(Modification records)
────────────────────

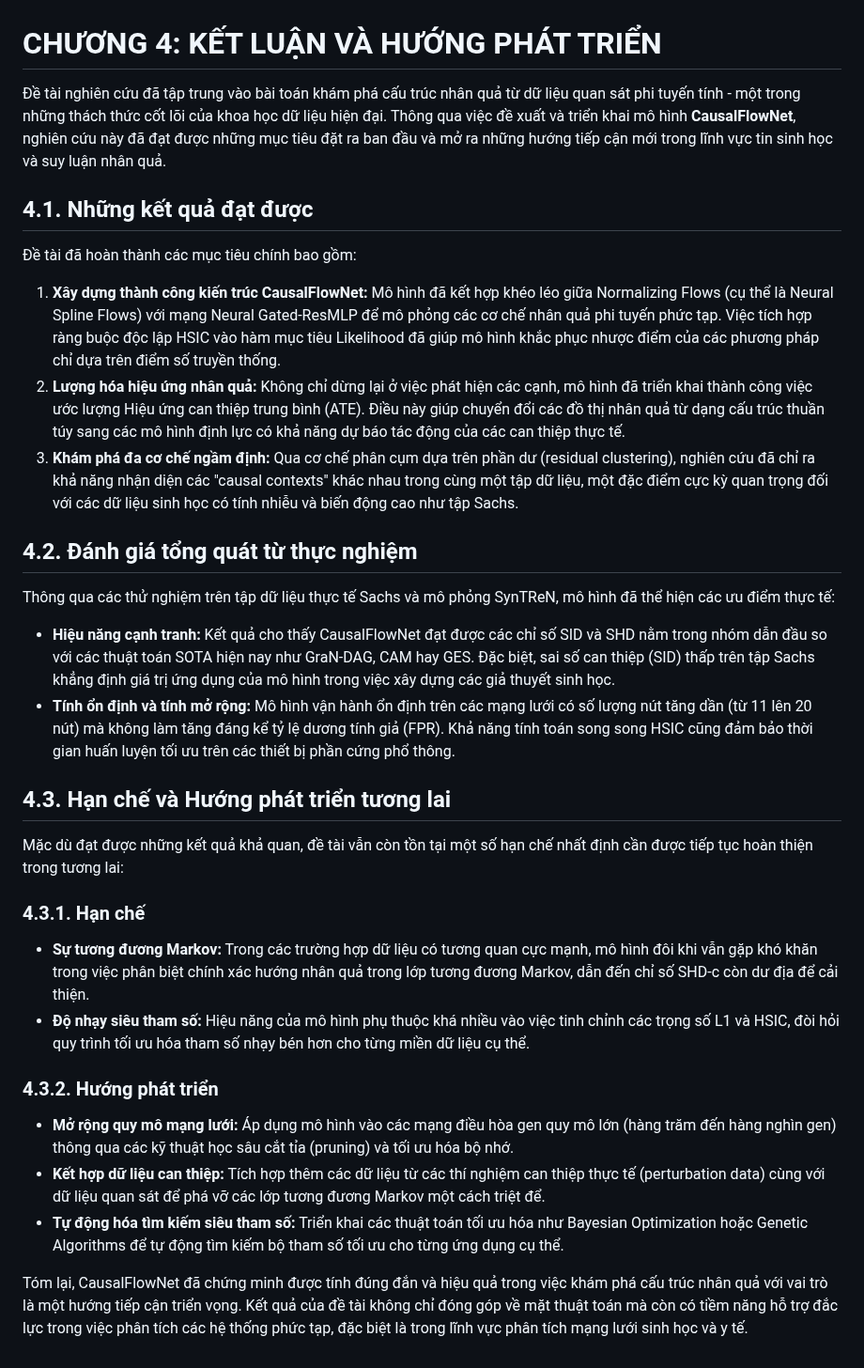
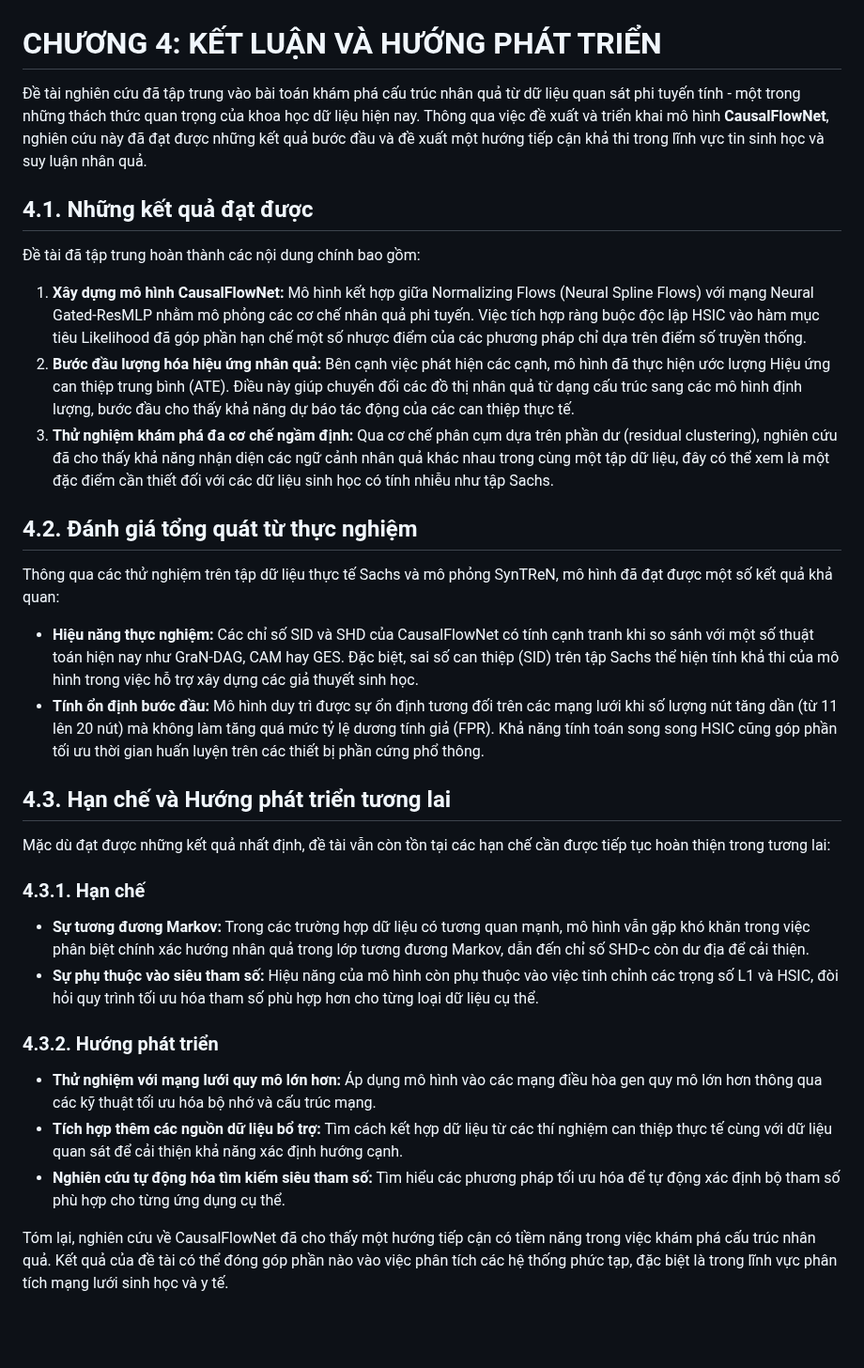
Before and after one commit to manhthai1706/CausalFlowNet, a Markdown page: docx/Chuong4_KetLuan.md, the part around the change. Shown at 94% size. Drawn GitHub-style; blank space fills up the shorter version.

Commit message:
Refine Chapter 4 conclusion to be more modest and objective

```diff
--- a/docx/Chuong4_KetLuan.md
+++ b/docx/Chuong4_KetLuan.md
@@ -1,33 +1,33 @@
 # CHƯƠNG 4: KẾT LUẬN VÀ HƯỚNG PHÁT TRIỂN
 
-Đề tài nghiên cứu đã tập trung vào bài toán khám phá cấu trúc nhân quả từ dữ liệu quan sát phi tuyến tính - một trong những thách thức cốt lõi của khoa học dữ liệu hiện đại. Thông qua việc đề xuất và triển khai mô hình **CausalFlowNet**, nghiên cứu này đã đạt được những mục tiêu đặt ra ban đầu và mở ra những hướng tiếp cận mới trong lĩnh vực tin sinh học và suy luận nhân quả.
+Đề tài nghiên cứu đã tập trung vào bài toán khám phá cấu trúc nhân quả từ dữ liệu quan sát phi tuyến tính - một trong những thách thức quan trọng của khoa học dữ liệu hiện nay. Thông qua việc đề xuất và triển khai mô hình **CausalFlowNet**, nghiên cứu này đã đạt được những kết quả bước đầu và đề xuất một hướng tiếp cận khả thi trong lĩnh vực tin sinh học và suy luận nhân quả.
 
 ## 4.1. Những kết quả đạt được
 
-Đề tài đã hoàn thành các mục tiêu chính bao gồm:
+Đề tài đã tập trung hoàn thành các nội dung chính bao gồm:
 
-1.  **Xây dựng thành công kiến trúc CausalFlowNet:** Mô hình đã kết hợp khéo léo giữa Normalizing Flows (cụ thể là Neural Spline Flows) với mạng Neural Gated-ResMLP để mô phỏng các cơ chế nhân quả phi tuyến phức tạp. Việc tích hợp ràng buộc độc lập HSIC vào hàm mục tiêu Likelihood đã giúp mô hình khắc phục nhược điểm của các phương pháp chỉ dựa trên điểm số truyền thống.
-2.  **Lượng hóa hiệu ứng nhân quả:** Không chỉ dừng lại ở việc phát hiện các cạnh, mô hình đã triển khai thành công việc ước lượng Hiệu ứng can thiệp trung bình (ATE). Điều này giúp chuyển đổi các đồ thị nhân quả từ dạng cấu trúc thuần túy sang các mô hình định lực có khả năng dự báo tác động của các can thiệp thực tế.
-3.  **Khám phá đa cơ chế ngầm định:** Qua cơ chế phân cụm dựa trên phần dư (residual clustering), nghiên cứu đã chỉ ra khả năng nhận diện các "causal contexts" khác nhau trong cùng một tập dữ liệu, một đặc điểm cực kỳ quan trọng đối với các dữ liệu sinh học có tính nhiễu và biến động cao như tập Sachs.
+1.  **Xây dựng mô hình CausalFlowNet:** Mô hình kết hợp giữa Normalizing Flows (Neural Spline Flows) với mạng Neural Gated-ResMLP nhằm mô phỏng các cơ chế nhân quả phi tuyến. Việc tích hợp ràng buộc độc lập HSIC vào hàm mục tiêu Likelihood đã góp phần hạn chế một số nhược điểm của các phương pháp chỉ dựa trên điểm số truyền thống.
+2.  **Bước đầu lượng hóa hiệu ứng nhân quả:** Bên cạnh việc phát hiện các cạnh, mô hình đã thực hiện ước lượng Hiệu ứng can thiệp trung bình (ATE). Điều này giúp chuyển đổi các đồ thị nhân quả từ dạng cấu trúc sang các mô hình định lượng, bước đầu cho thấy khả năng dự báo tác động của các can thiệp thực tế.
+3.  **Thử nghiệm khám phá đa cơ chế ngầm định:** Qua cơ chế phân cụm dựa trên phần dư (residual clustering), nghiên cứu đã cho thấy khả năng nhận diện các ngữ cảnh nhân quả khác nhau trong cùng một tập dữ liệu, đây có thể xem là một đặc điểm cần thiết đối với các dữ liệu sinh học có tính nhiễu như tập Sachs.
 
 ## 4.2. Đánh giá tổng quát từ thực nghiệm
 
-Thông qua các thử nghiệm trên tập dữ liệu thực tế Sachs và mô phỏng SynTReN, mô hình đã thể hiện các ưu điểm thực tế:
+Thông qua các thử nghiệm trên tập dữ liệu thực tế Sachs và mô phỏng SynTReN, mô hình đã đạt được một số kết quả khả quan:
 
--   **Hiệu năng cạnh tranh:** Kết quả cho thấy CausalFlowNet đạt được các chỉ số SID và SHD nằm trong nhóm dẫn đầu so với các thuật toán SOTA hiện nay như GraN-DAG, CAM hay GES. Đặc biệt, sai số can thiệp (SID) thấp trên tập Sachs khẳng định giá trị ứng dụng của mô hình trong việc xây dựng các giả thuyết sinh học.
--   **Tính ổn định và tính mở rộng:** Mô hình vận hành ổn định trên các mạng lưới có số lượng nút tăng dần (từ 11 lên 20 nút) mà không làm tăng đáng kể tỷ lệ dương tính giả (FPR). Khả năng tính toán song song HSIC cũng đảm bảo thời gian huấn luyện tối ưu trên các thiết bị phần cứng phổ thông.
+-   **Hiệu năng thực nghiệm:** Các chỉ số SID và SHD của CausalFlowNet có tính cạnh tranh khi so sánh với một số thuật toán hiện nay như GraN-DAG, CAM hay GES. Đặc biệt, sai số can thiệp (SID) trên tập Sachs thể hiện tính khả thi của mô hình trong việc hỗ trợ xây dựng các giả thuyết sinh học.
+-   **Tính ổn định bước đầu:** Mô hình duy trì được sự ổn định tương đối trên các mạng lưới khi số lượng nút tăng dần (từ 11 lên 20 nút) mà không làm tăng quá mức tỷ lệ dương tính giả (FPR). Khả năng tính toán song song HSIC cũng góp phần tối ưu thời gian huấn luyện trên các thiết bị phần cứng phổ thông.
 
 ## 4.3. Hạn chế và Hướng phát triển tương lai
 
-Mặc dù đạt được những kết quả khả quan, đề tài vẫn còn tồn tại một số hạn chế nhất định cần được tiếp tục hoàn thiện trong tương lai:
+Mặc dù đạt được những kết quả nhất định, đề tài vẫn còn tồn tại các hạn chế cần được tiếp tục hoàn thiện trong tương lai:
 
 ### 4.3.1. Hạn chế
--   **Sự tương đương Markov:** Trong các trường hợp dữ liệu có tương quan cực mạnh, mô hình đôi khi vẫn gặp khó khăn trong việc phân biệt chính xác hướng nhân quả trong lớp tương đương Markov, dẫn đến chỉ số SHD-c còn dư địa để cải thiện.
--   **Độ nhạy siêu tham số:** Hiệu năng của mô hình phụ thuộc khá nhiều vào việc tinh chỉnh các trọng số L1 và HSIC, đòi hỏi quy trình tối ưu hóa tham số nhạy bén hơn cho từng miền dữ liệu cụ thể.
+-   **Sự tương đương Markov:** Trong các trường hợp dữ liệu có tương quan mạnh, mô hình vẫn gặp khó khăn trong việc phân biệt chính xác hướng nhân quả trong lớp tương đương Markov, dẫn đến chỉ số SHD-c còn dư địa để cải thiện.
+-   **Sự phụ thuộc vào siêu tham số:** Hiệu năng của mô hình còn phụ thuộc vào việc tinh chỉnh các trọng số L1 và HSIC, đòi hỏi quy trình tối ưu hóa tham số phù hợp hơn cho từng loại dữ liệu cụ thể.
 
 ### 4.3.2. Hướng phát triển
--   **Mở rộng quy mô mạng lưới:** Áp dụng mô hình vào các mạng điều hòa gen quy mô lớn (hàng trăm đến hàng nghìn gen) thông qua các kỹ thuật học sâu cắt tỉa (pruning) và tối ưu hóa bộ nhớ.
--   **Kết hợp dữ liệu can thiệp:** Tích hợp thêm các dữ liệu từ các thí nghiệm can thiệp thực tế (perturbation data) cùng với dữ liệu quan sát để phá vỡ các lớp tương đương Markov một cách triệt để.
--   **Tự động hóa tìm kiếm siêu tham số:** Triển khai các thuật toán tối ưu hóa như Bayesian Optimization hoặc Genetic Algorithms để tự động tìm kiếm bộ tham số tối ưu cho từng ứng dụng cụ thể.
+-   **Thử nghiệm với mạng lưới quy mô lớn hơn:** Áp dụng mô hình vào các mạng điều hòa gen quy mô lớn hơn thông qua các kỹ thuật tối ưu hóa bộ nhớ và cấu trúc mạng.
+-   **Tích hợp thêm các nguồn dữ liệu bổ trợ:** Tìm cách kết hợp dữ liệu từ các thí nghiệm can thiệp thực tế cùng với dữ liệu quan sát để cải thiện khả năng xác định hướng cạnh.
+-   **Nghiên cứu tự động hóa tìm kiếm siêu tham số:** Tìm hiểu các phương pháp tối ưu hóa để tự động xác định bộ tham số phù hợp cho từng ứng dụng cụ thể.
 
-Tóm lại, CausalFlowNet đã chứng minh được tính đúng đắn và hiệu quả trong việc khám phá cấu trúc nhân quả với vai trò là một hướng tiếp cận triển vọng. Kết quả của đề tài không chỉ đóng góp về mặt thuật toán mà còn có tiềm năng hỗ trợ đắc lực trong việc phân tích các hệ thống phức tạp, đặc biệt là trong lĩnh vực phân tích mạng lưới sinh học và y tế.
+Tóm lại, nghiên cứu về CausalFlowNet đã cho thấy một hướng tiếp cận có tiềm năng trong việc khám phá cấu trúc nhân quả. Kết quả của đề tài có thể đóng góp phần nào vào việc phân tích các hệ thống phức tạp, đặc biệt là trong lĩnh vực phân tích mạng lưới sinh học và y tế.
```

────────────────────

### Problem to solve:
Report each line of the records that holds the word "đương".

### Completed exercise:
--   **Sự tương đương Markov:** Trong các trường hợp dữ liệu có tương quan cực mạnh, mô hình đôi khi vẫn gặp khó khăn trong việc phân biệt chính xác hướng nhân quả trong lớp tương đương Markov, dẫn đến chỉ số SHD-c còn dư địa để cải thiện.
+-   **Sự tương đương Markov:** Trong các trường hợp dữ liệu có tương quan mạnh, mô hình vẫn gặp khó khăn trong việc phân biệt chính xác hướng nhân quả trong lớp tương đương Markov, dẫn đến chỉ số SHD-c còn dư địa để cải thiện.
--   **Kết hợp dữ liệu can thiệp:** Tích hợp thêm các dữ liệu từ các thí nghiệm can thiệp thực tế (perturbation data) cùng với dữ liệu quan sát để phá vỡ các lớp tương đương Markov một cách triệt để.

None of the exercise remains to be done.